Synthetic phonics is a way of teaching reading. Your child will be taught two crucial things when they are learning to read using synthetic phonics:

  1. How sounds are represented by written letters. For example, they will be taught that the letter ‘m’ represents an mmm sound.
  2. How sounds can be blended together to make words. For example, they will be taught that the sounds of the letters ‘c-a-t’ blend together to make the word ‘cat’.

Your child will be taught to read letters or groups of letters by saying the sound (or sounds) they represent. For example, they will be taught that the letter ‘l’ sounds like lllll when we say it. Your child will then start reading by blending the sounds together to make words. Another word for this kind of blending is synthesising.

At school, you will probably hear teachers and pupils talking about blending, but you might also hear them talk about sounding out or Fred Talk, all these terms refer to the same idea: synthesising sounds.











For further information, help and guidance on how we teach phonics, click here


Reading with my child

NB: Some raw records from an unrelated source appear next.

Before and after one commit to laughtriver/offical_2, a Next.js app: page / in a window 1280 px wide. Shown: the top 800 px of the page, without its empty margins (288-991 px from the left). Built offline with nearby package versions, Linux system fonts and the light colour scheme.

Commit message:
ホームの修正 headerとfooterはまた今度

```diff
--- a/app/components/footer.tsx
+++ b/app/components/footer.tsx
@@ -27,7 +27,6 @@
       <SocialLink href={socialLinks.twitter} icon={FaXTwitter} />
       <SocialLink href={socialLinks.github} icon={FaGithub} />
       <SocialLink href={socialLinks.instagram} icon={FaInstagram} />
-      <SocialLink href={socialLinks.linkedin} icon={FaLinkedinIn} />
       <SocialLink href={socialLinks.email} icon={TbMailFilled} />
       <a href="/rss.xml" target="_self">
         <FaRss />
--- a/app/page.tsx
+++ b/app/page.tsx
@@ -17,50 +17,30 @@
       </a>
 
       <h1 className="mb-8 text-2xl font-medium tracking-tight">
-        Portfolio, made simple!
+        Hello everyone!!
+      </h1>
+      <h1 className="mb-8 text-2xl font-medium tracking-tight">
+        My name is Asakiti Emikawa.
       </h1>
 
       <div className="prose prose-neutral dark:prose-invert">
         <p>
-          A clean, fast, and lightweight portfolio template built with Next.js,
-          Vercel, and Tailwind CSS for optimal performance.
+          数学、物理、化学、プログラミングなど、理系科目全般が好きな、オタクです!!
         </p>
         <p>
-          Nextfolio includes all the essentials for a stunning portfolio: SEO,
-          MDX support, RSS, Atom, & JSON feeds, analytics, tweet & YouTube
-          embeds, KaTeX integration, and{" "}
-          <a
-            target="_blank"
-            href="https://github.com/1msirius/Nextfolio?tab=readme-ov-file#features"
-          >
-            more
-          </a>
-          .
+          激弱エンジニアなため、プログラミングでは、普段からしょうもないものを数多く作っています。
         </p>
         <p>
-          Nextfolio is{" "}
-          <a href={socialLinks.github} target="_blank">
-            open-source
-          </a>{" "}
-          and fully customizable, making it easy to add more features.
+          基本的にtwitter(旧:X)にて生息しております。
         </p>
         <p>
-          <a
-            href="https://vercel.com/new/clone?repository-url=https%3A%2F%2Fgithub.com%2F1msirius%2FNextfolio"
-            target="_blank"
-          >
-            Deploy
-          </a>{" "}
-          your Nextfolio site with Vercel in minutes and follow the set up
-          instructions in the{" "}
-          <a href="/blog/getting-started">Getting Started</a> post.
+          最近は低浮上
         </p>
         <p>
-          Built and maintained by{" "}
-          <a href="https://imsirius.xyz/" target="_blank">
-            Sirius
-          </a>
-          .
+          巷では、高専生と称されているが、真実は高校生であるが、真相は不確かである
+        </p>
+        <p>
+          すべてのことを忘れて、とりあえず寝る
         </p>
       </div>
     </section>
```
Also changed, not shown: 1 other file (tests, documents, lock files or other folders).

To begin with, your child will receive a story book for you to share together. See our information page for some tips on reading together. Following on from this and as your child begins to learn sounds, they will receive some sound and word cards to read at home. This will give them an opportunity to practise their sounds and blending them together to create a word. 

Once your child knows some sounds, they will receive a storybook matched to the sounds and words they know – a decodable book – so they should be able to read all the words. Your child should be reading at home as often as they can  and where possible they can practise reading their book aloud to a parent or carer, to a sibling, to themselves or even to their favourite toy!

Please avoid saying, “This book is too easy for you!” but instead say “I love how well you can read this book!”

To move your child on once they can read the words fluently, begin to ask your child questions about what they have read to support their comprehension of the book. You could discuss the plot, the characters the setting or the pictures and what you find out from them. 


‘Special Friends’, ‘Fred Talk’, read the word

Remind your child to read words using ‘Special Friends, Fred Talk, read the word’ (see glossary for further guidance).

For example ‘ship’: spot the ‘sh’, then Fred Talk and blend to read the word e.g. sh, sh-i-p, ship.

Red Words

Red Words are also known as common exception or tricky words. They occur in stories regularly (said, what, where) but have unusual letter combinations (‘ai’ in the word ‘said’ makes the sound ‘e’).

Remind your child not to use Fred Talk to read Red Words but instead to ‘stop and think’.

Tell them the word if you need to.

Read the same book again and again

Children love reading the same book again and again. Their reading becomes speedier and they understand what they are reading.

  • Encourage your child to read words using ‘Fred in your head’ (see glossary)
  • Show your child how to read the story in a storyteller voice
  • Share your enjoyment of the story when they read it again and again.


How else can I develop my child’s language?

Children will have a large vocabulary if they are part of a ‘talk-a-lot’ family:

  • Use every opportunity to talk with your child throughout the day – meal times, playing together, bath time
  • Use new and ambitious vocabulary e.g. miserable instead of sad, stroll instead of walk
  • Speak to your child in complete sentences
  • Make up stories together - there’s no need to write it down.


For further information or guidance, please click here or speak to your child's teacher.